With this theory in mind, researchers are working to develop tests that will detect these amyloid beta deposits in the eyes. One test, currently referred to as the “Retinal Amyloid Index,” takes a scan similarly to conventional retinal imaging devices, after the patient has taken a curcumin compound orally, to detect the deposits. The curcumin “crosses the blood-brain and blood-retina barrier and binds with high affinity to amyloid beta plaque – particularly amyloid beta 42, which is the most toxic” and naturally creates a fluorescent signal that can be captured during a retinal scan.
Keith L. Black, MD, shared that fluorescence detectable by retinal imaging would be “directly proportional to the amount of amyloid protein in the back of the eye, which correlates with the amount of amyloid protein in the brain.” Because amyloid beta proteins begin to accumulate long before the obvious signs of Alzheimer’s, this test could potentially allow for diagnosis decades earlier than before.
The other test, called “Sapphire II,” works to detect the same amyloid deposits in the crystalline lens by way of a “fluorescent ligand marker applied topically in an ointment” the evening before the procedure. The procedure consists of taking fluorescent measurements with a device that provides a numerical score directly related with the detected level of amyloid.

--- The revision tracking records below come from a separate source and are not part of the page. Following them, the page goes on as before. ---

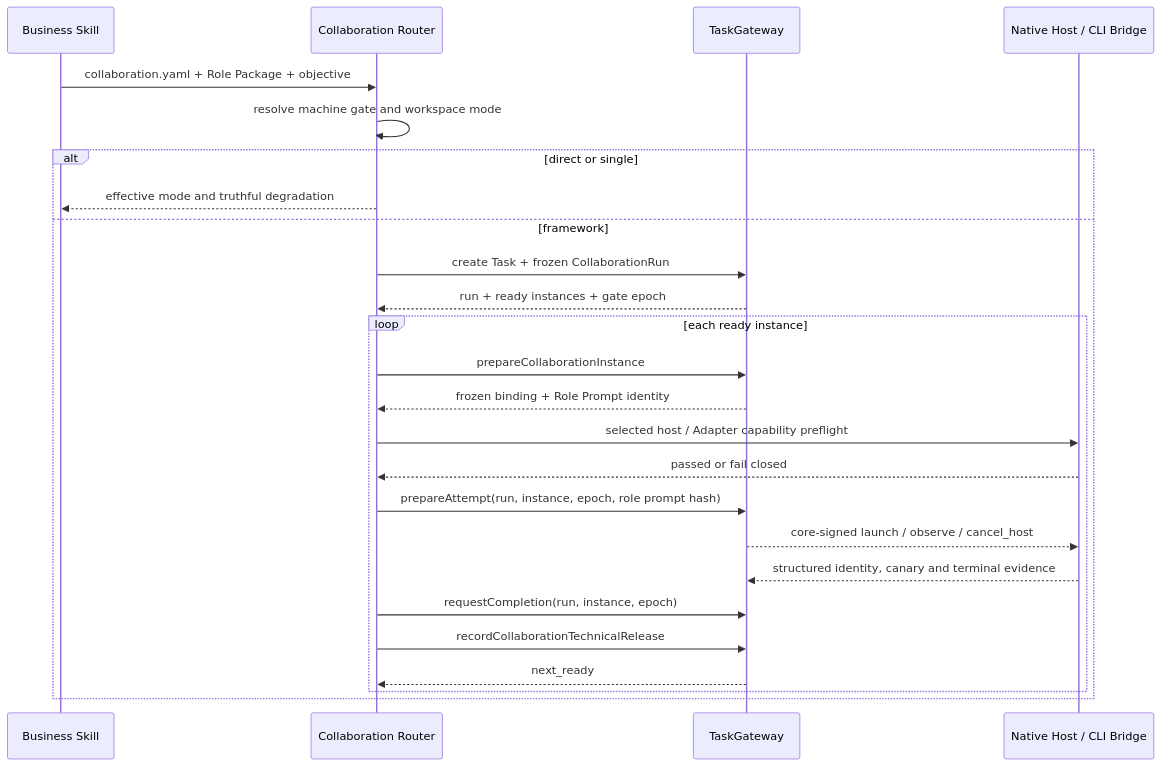
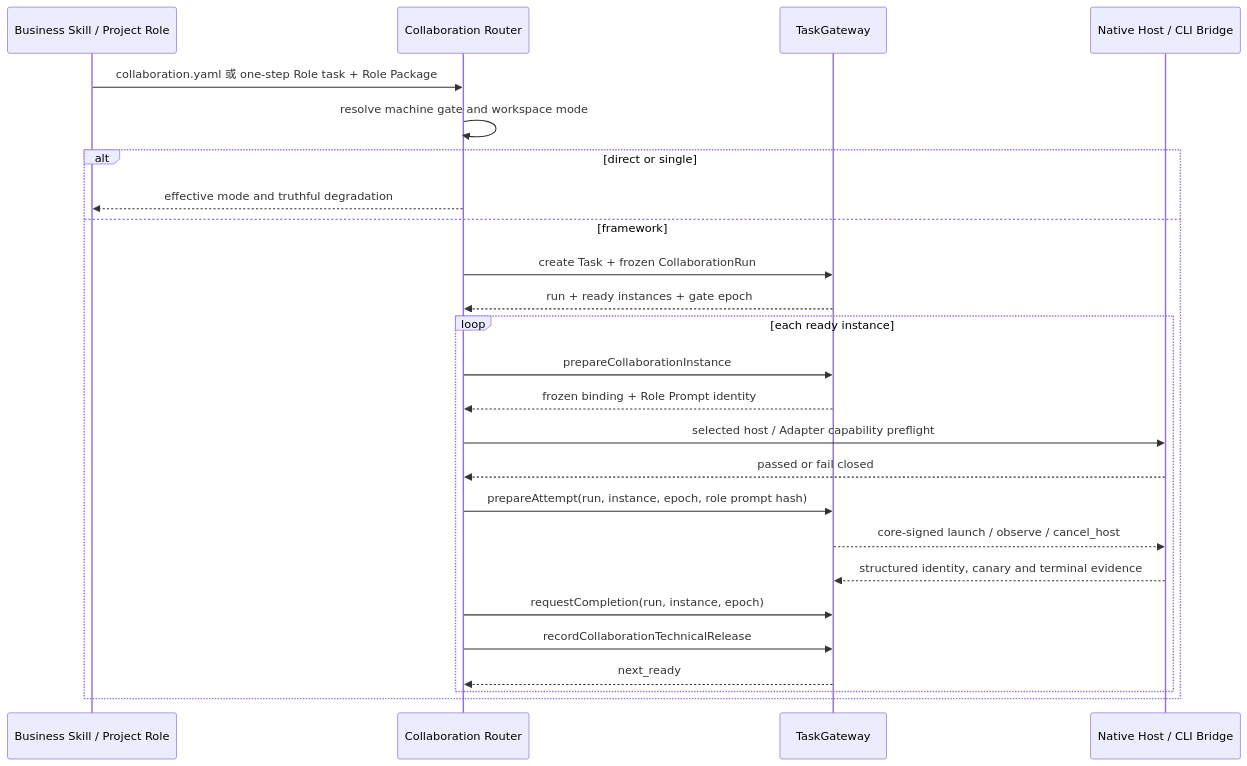
Before and after one commit to Ice-Maple/agent-workflow-toolkit: the second of 3 diagrams in docs/architecture/multi-agent-orchestration-architecture.md, drawn with Mermaid. The commit also changed other lines of this file and 24 other files, not shown here.

````diff
--- a/docs/architecture/multi-agent-orchestration-architecture.md
+++ b/docs/architecture/multi-agent-orchestration-architecture.md
@@ -222,28 +226,28 @@
 ```mermaid
 sequenceDiagram
-    participant B as Business Skill
+    participant B as Business Skill / Project Role
     participant R as Collaboration Router
     participant G as TaskGateway
     participant H as Native Host / CLI Bridge
 
-    B->>R: collaboration.yaml + Role Package + objective
+    B->>R: collaboration.yaml 或 one-step Role task + Role Package
     R->>R: resolve machine gate and workspace mode
     alt direct or single
         R-->>B: effective mode and truthful degradation
     else framework
         R->>G: create Task + frozen CollaborationRun
         G-->>R: run + ready instances + gate epoch
         loop each ready instance
             R->>G: prepareCollaborationInstance
             G-->>R: frozen binding + Role Prompt identity
             R->>H: selected host / Adapter capability preflight
             H-->>R: passed or fail closed
             R->>G: prepareAttempt(run, instance, epoch, role prompt hash)
             G-->>H: core-signed launch / observe / cancel_host
             H-->>G: structured identity, canary and terminal evidence
             R->>G: requestCompletion(run, instance, epoch)
             R->>G: recordCollaborationTechnicalRelease
             G-->>R: next_ready
         end
     end
 ```
````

Carl Sadowsky, MD, shared that the process is much like an amyloid PET scan of the brain. “We measure pathology; it’s not diagnostic of [Alzheimer’s]. It’s an adjunct that you add to your clinical consideration. So if a patient has amyloid in the brain, and they have clinical symptoms of AD, it makes us more confident of the diagnosis.”
While each study on this topic may have a different outline, they all have the same objective of being able to diagnose Alzheimer’s earlier. We’re excited to see how eye exams may lead to better diagnosis and treatment of Alzheimer’s in the coming years as more research is conducted on the topic. As we’ve shared before, many systemic diseases, such as chronic myelogenous leukemia, can be detected through Optos’ optomap ultra-widefield retinal imaging exam.
Contact us today to learn more about how our technology can be an aid in detecting and diagnosing eye and health issues your patients may not even know they have.